**Data records**.
....
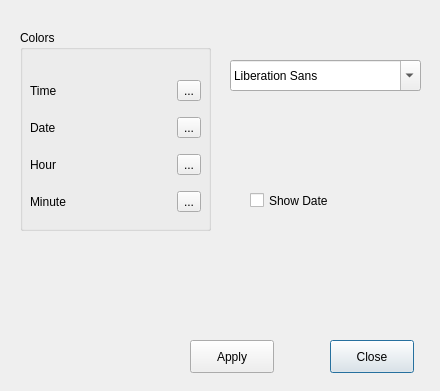
The window that prefs.ui (LaGaDesk/ArcClock) describes before a commit, drawn with Qt 5.
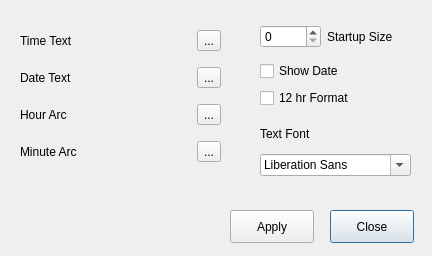
The same window after the commit.

The edit to the form file:
```diff
--- a/prefs.ui
+++ b/prefs.ui
@@ -6,8 +6,8 @@
    <rect>
     <x>0</x>
     <y>0</y>
-    <width>440</width>
-    <height>391</height>
+    <width>432</width>
+    <height>256</height>
    </rect>
   </property>
   <property name="windowTitle">
@@ -17,7 +17,7 @@
    <property name="geometry">
     <rect>
      <x>330</x>
-     <y>340</y>
+     <y>210</y>
      <width>84</width>
      <height>33</height>
     </rect>
@@ -29,8 +29,8 @@
   <widget class="QPushButton" name="pb_apply">
    <property name="geometry">
     <rect>
-     <x>190</x>
-     <y>340</y>
+     <x>230</x>
+     <y>210</y>
      <width>84</width>
      <height>33</height>
     </rect>
@@ -39,24 +39,12 @@
     <string>Apply</string>
    </property>
   </widget>
-  <widget class="QGroupBox" name="groupBox">
+  <widget class="QWidget" name="layoutWidget">
    <property name="geometry">
     <rect>
      <x>20</x>
-     <y>30</y>
-     <width>191</width>
-     <height>201</height>
-    </rect>
-   </property>
-   <property name="title">
-    <string>Colors</string>
-   </property>
-   <widget class="QWidget" name="">
-    <property name="geometry">
-     <rect>
-      <x>10</x>
-      <y>40</y>
-      <width>171</width>
+     <y>20</y>
+     <width>201</width>
       <height>152</height>
      </rect>
     </property>
@@ -64,7 +52,7 @@
      <item row="0" column="0">
       <widget class="QLabel" name="label_2">
        <property name="text">
-        <string>Time</string>
+       <string>Time Text</string>
        </property>
       </widget>
      </item>
@@ -85,7 +73,7 @@
      <item row="1" column="0">
       <widget class="QLabel" name="label">
        <property name="text">
-        <string>Date</string>
+       <string>Date Text</string>
        </property>
       </widget>
      </item>
@@ -106,7 +94,7 @@
      <item row="2" column="0">
       <widget class="QLabel" name="label_3">
        <property name="text">
-        <string>Hour</string>
+       <string>Hour Arc</string>
        </property>
       </widget>
      </item>
@@ -127,7 +115,7 @@
      <item row="3" column="0">
       <widget class="QLabel" name="label_4">
        <property name="text">
-        <string>Minute</string>
+       <string>Minute Arc</string>
        </property>
       </widget>
      </item>
@@ -147,29 +135,79 @@
      </item>
     </layout>
    </widget>
-  </widget>
+  <widget class="QWidget" name="">
+   <property name="geometry">
+    <rect>
+     <x>260</x>
+     <y>60</y>
+     <width>104</width>
+     <height>50</height>
+    </rect>
+   </property>
+   <layout class="QVBoxLayout" name="verticalLayout">
+    <item>
   <widget class="QCheckBox" name="cb_showDate">
-   <property name="geometry">
-    <rect>
-     <x>250</x>
-     <y>190</y>
-     <width>101</width>
-     <height>21</height>
-    </rect>
-   </property>
    <property name="text">
     <string>Show Date</string>
    </property>
   </widget>
-  <widget class="QFontComboBox" name="fontComboBox">
+    </item>
+    <item>
+     <widget class="QCheckBox" name="cb_timeFormat">
+      <property name="text">
+       <string>12 hr Format</string>
+      </property>
+     </widget>
+    </item>
+   </layout>
+  </widget>
+  <widget class="QWidget" name="">
    <property name="geometry">
     <rect>
-     <x>230</x>
-     <y>60</y>
-     <width>191</width>
-     <height>31</height>
+     <x>260</x>
+     <y>120</y>
+     <width>151</width>
+     <height>56</height>
     </rect>
    </property>
+   <layout class="QVBoxLayout" name="verticalLayout_2">
+    <item>
+     <widget class="QLabel" name="label_font">
+      <property name="text">
+       <string>Text Font</string>
+      </property>
+     </widget>
+    </item>
+    <item>
+     <widget class="QFontComboBox" name="fcb_time"/>
+    </item>
+   </layout>
+  </widget>
+  <widget class="QWidget" name="">
+   <property name="geometry">
+    <rect>
+     <x>260</x>
+     <y>20</y>
+     <width>133</width>
+     <height>33</height>
+    </rect>
+   </property>
+   <layout class="QHBoxLayout" name="horizontalLayout">
+    <item>
+     <widget class="QSpinBox" name="sb_startSize">
+      <property name="maximum">
+       <number>640</number>
+      </property>
+     </widget>
+    </item>
+    <item>
+     <widget class="QLabel" name="label_5">
+      <property name="text">
+       <string>Startup Size</string>
+      </property>
+     </widget>
+    </item>
+   </layout>
   </widget>
  </widget>
  <resources/>
```
Lines whose indentation alone changed are shown as unchanged.
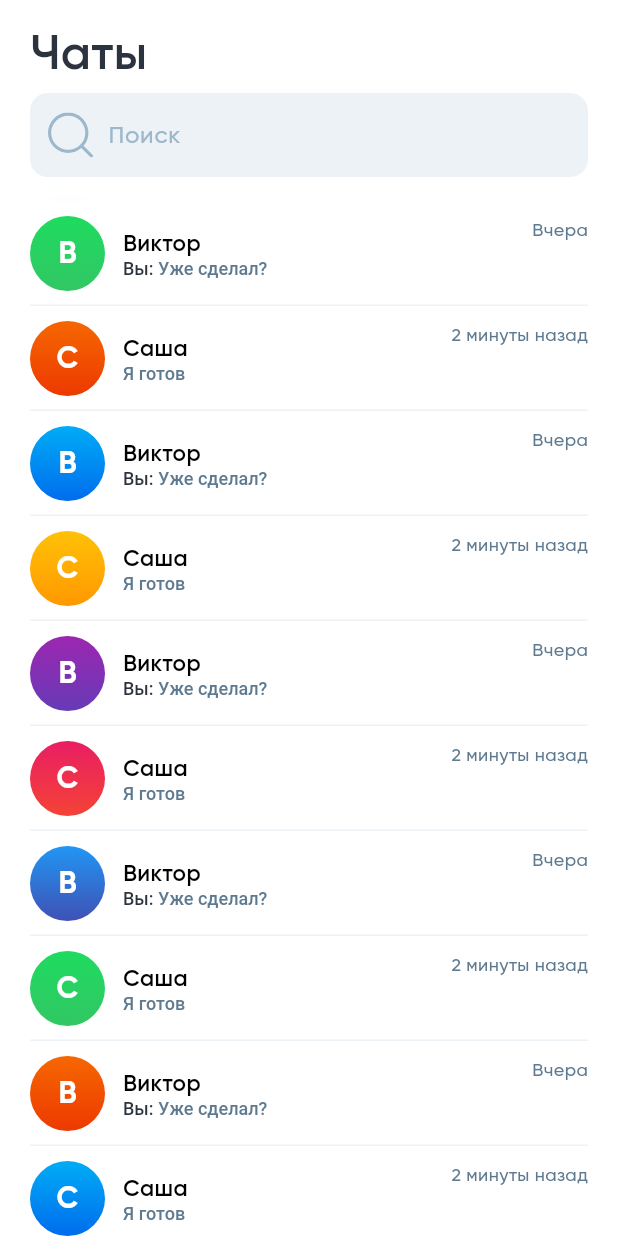
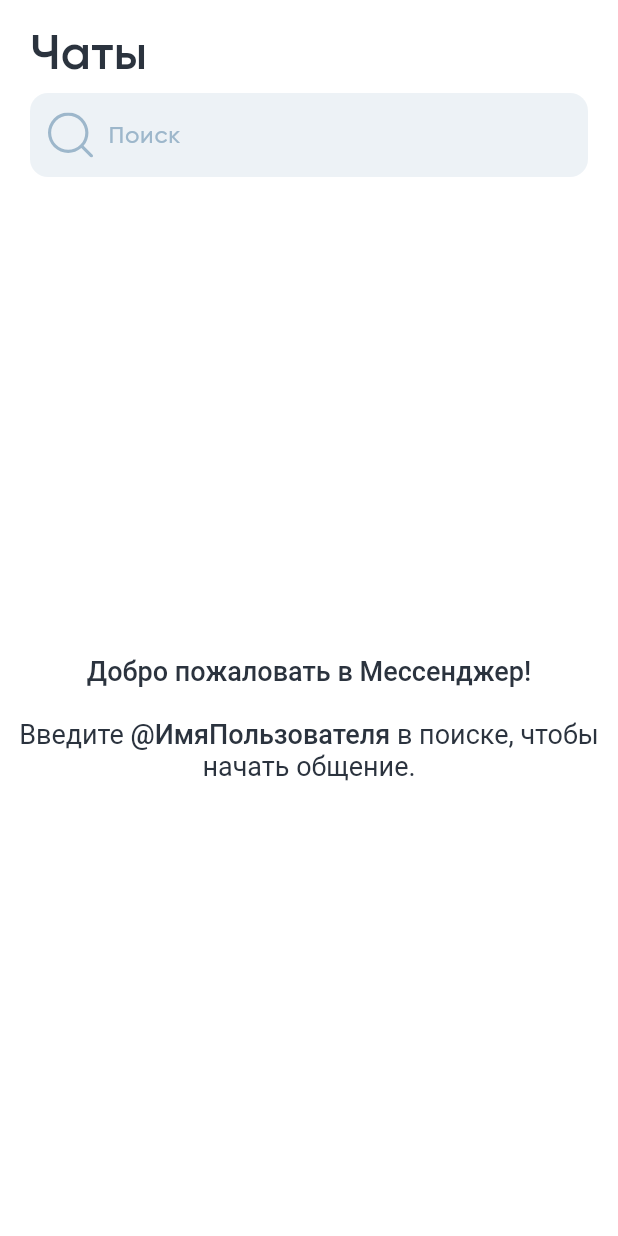
Before and after one commit to Zensonaton/mozz, a Flutter app: the HomeRoute screen opened by its route, on a phone screen of 412 x 824 dp. Run offline on Flutter 3.47's test engine with Material 3 defaults, Android fonts, the phone set to English and light mode, and no system bars; our stand-ins replace dio, flutter_hooks, flutter_svg, gap, go_router, hooks_riverpod and 2 more; accounts and stored records are empty; generated files the repository leaves out were written again; network calls fail.

Commit message:
Использование правильного цвета для Header'а. Надпись "добро пожаловать в мессенджер!" при отсутствии диалогов на главном экране.

```diff
--- a/lib/routes/auth.dart
+++ b/lib/routes/auth.dart
@@ -67,6 +67,7 @@ class AuthRoute extends HookWidget {
                   style: TextStyle(
                     fontSize: 32,
                     fontWeight: FontWeight.w600,
+                    color: Color(0xFF2B333E),
                   ),
                 ),
                 const Gap(4),
--- a/lib/routes/auth/login.dart
+++ b/lib/routes/auth/login.dart
@@ -70,9 +70,10 @@ class AuthLoginRoute extends HookConsumerWidget {
                 overflow: TextOverflow.ellipsis,
                 maxLines: 2,
                 text: TextSpan(
-                  style: TextStyle(
+                  style: const TextStyle(
                     fontSize: 32,
-                    color: Theme.of(context).colorScheme.onSurface,
+                    fontWeight: FontWeight.w600,
+                    color: Color(0xFF2B333E),
                   ),
                   children: [
                     const TextSpan(
--- a/lib/routes/auth/register.dart
+++ b/lib/routes/auth/register.dart
@@ -70,9 +70,10 @@ class AuthRegisterRoute extends HookConsumerWidget {
                   overflow: TextOverflow.ellipsis,
                   maxLines: 2,
                   text: TextSpan(
-                    style: TextStyle(
+                    style: const TextStyle(
                       fontSize: 32,
-                      color: Theme.of(context).colorScheme.onSurface,
+                      fontWeight: FontWeight.w600,
+                      color: Color(0xFF2B333E),
                     ),
                     children: [
                       const TextSpan(
--- a/lib/routes/home.dart
+++ b/lib/routes/home.dart
@@ -41,6 +41,7 @@ class _SliverHeaderDelegate extends SliverPersistentHeaderDelegate {
                       style: TextStyle(
                         fontSize: 32,
                         fontWeight: FontWeight.w600,
+                        color: Color(0xFF2B333E),
                       ),
                     ),
                     const Gap(4),
@@ -105,6 +106,39 @@ class HomeRoute extends ConsumerWidget {
               floating: true,
               delegate: _SliverHeaderDelegate(),
             ),
+            SliverFillRemaining(
+              child: Center(
+                child: RichText(
+                  textAlign: TextAlign.center,
+                  text: const TextSpan(
+                    style: TextStyle(
+                      fontSize: 18,
+                      color: Color(0xFF2B333E),
+                    ),
+                    children: [
+                      TextSpan(
+                        text: "Добро пожаловать в Мессенджер!\n\n",
+                        style: TextStyle(
+                          fontWeight: FontWeight.w500,
+                        ),
+                      ),
+                      TextSpan(
+                        text: "Введите ",
+                      ),
+                      TextSpan(
+                        text: "@ИмяПользователя ",
+                        style: TextStyle(
+                          fontWeight: FontWeight.w500,
+                        ),
+                      ),
+                      TextSpan(
+                        text: "в поиске, чтобы начать общение.",
+                      ),
+                    ],
+                  ),
+                ),
+              ),
+            ),
             SliverList.separated(
               itemCount: 100,
               itemBuilder: (BuildContext context, int index) {
```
....
**Your goal**.
Look through the entries and copy every line in which the string "width" appears.

**Solved exercise**.
-    <width>440</width>
+    <width>432</width>
      <width>84</width>
      <width>84</width>
-     <width>191</width>
-      <width>171</width>
+     <width>201</width>
+     <width>104</width>
-     <width>101</width>
-     <width>191</width>
+     <width>151</width>
+     <width>133</width>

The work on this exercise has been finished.